* [What this task involves] The task calls for each line of the records below in which the word "navigationController" appears.

*** Opening of Material to process ***

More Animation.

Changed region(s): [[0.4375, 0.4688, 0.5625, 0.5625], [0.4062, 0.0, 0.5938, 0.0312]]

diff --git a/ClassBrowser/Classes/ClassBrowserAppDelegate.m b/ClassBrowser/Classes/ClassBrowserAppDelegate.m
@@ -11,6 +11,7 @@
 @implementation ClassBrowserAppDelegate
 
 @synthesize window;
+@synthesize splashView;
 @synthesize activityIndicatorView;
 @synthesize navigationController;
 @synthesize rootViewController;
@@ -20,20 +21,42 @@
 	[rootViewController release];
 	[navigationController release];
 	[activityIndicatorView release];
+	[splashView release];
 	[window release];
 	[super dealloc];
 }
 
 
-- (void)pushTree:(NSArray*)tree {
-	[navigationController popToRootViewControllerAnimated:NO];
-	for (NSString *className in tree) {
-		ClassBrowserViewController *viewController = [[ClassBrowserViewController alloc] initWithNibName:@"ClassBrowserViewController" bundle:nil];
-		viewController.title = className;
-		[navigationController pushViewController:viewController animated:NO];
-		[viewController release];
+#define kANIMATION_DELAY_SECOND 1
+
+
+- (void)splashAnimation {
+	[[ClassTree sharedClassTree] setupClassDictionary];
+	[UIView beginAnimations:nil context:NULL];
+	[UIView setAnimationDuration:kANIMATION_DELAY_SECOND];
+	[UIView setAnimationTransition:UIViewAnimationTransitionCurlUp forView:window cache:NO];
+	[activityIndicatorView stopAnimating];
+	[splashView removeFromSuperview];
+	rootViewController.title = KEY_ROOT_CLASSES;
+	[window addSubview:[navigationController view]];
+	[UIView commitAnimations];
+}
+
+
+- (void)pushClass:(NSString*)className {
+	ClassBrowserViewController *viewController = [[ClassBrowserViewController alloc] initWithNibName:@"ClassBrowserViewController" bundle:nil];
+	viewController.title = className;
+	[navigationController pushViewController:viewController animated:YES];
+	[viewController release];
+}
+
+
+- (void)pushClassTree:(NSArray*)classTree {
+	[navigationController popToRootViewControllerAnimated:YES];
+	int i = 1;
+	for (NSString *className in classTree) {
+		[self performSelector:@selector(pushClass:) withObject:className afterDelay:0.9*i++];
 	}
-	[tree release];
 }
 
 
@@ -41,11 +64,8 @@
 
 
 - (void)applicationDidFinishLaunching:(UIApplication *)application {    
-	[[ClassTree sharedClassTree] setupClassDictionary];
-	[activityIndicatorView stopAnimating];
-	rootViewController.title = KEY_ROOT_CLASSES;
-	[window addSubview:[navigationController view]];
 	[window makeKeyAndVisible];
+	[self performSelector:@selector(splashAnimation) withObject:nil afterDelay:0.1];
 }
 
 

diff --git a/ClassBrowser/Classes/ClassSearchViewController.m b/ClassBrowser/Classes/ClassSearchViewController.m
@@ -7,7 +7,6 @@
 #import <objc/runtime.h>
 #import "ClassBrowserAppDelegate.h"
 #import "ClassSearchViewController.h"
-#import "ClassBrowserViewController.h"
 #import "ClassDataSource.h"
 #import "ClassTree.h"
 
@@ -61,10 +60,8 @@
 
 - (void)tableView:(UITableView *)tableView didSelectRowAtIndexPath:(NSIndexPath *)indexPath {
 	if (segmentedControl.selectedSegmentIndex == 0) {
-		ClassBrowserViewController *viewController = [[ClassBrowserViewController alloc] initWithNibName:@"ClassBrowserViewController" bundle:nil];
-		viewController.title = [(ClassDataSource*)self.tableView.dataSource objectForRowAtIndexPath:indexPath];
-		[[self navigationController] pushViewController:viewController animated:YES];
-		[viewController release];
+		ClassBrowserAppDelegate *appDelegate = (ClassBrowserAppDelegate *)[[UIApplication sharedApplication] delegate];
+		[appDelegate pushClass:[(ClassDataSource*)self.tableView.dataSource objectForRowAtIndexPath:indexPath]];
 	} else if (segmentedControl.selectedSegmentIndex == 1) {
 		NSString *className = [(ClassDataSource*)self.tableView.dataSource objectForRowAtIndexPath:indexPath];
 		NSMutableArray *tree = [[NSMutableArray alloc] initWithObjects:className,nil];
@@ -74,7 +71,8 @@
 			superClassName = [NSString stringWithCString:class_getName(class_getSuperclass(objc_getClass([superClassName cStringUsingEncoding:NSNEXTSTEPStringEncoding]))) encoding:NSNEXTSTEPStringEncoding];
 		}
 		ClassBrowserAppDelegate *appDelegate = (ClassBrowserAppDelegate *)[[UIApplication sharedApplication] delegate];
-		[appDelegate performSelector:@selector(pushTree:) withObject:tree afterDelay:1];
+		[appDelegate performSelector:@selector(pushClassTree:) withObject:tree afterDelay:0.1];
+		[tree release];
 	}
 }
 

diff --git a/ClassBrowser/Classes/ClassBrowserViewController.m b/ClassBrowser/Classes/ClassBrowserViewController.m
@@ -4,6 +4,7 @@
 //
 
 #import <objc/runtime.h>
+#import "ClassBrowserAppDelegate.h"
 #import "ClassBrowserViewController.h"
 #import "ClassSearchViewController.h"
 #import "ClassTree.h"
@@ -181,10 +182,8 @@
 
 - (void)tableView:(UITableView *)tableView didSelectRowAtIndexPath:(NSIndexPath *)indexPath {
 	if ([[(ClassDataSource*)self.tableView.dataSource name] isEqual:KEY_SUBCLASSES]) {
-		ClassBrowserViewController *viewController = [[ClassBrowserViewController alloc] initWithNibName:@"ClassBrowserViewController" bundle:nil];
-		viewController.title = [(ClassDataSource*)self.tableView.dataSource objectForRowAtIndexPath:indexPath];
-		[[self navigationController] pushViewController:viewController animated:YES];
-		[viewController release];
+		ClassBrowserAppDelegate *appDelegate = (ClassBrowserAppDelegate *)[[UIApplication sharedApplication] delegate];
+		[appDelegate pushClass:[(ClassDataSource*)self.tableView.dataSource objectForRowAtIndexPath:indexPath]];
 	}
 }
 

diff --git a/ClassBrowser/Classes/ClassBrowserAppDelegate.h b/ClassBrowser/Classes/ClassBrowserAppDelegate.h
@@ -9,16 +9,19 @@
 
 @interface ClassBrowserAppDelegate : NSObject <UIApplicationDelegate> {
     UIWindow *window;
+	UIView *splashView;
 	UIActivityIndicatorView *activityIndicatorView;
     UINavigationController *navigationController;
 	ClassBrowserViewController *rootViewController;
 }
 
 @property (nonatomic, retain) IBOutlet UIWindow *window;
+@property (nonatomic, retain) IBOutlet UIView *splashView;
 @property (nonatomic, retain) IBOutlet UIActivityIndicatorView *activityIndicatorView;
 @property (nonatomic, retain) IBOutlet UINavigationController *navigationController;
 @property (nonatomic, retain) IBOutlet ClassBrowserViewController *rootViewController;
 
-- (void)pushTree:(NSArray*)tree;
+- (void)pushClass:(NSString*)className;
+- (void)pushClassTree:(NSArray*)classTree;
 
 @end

*** Close of Material to process ***
*** Opening of Material to process ***

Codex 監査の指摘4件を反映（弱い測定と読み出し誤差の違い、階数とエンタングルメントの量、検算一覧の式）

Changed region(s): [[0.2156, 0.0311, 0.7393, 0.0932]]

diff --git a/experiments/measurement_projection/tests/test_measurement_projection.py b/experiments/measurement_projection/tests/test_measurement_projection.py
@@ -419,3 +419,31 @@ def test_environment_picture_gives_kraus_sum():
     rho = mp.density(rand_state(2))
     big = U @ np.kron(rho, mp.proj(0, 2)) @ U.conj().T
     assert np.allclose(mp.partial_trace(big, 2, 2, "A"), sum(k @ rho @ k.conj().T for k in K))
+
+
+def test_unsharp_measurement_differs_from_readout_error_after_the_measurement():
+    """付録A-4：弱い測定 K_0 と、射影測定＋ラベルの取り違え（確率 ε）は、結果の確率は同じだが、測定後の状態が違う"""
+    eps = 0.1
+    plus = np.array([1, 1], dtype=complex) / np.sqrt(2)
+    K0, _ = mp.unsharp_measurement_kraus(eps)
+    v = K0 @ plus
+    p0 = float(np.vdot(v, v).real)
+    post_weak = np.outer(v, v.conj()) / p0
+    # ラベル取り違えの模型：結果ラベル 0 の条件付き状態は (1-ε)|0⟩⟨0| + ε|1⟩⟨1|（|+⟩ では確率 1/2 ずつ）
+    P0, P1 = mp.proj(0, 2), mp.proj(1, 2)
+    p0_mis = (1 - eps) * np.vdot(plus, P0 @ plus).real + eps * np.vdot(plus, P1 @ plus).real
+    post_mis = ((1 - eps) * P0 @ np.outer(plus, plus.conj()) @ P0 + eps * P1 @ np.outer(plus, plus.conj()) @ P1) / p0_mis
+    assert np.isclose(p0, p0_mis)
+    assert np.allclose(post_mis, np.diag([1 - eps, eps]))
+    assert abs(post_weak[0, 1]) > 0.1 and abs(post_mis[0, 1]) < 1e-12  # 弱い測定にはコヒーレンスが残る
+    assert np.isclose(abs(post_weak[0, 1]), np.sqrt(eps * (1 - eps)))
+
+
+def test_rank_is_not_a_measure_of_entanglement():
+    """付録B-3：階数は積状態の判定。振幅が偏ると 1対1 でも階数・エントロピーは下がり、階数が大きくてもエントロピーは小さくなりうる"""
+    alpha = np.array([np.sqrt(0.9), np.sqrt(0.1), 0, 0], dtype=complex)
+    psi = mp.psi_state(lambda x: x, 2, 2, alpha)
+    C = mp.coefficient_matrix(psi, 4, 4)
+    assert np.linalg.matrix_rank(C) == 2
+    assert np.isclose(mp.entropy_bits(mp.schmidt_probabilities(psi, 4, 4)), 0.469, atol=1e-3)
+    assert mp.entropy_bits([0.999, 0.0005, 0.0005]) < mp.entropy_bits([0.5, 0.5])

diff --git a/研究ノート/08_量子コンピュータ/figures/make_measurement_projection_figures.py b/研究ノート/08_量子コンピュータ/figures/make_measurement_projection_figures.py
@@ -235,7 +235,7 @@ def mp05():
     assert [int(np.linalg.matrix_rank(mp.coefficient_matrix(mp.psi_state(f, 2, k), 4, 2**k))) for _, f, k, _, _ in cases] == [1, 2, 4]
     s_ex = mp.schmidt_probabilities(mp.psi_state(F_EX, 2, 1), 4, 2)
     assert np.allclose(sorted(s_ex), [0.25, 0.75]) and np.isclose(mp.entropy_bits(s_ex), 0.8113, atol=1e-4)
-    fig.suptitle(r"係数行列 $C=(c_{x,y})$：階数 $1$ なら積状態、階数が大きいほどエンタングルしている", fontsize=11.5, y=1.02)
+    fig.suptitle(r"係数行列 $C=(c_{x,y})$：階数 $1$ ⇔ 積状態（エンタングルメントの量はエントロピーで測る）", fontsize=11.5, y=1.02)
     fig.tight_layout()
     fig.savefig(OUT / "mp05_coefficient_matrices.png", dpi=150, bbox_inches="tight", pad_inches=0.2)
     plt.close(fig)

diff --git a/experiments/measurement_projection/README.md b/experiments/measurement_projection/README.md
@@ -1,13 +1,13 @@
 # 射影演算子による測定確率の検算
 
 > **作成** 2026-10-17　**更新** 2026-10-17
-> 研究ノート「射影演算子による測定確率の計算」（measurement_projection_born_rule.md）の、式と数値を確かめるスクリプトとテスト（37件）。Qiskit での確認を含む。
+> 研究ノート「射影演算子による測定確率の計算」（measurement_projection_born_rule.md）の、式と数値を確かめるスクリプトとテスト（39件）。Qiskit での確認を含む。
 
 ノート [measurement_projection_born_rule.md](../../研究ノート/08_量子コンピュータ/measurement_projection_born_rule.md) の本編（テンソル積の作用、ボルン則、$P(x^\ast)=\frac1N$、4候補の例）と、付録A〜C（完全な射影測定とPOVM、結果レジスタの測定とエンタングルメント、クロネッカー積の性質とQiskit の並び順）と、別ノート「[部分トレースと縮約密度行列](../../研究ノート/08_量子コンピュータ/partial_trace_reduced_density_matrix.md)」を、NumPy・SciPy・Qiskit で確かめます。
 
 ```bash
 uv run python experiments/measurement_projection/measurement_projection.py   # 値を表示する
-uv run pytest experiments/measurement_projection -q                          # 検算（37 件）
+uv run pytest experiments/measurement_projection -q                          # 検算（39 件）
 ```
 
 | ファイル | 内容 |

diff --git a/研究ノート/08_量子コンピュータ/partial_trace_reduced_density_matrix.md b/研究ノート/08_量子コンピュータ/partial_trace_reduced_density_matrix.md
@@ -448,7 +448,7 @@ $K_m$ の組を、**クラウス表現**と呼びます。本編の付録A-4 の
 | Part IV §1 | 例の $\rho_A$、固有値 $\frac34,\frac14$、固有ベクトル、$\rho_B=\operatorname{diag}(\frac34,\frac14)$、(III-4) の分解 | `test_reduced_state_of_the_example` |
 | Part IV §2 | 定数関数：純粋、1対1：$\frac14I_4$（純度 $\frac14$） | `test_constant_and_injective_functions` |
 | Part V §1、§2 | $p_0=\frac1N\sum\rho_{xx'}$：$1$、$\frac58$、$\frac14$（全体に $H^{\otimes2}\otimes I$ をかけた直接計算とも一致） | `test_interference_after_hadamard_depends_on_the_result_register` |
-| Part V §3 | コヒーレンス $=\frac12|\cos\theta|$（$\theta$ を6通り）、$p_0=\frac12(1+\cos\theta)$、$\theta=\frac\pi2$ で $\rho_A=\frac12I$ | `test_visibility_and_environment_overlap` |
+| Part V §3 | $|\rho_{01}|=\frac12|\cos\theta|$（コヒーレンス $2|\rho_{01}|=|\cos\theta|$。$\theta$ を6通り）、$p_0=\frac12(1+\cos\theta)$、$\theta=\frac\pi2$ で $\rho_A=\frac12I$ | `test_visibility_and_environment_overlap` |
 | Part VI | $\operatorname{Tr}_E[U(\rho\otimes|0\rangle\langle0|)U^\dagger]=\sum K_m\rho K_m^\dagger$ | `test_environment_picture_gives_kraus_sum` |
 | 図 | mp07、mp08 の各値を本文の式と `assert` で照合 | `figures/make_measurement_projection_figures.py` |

*** Close of Material to process ***

* [The answer]
 @synthesize navigationController;
 	[navigationController release];
-	[navigationController popToRootViewControllerAnimated:NO];
-		[navigationController pushViewController:viewController animated:NO];
+	[window addSubview:[navigationController view]];
+	[navigationController pushViewController:viewController animated:YES];
+	[navigationController popToRootViewControllerAnimated:YES];
-	[window addSubview:[navigationController view]];
-		[[self navigationController] pushViewController:viewController animated:YES];
-		[[self navigationController] pushViewController:viewController animated:YES];
     UINavigationController *navigationController;
 @property (nonatomic, retain) IBOutlet UINavigationController *navigationController;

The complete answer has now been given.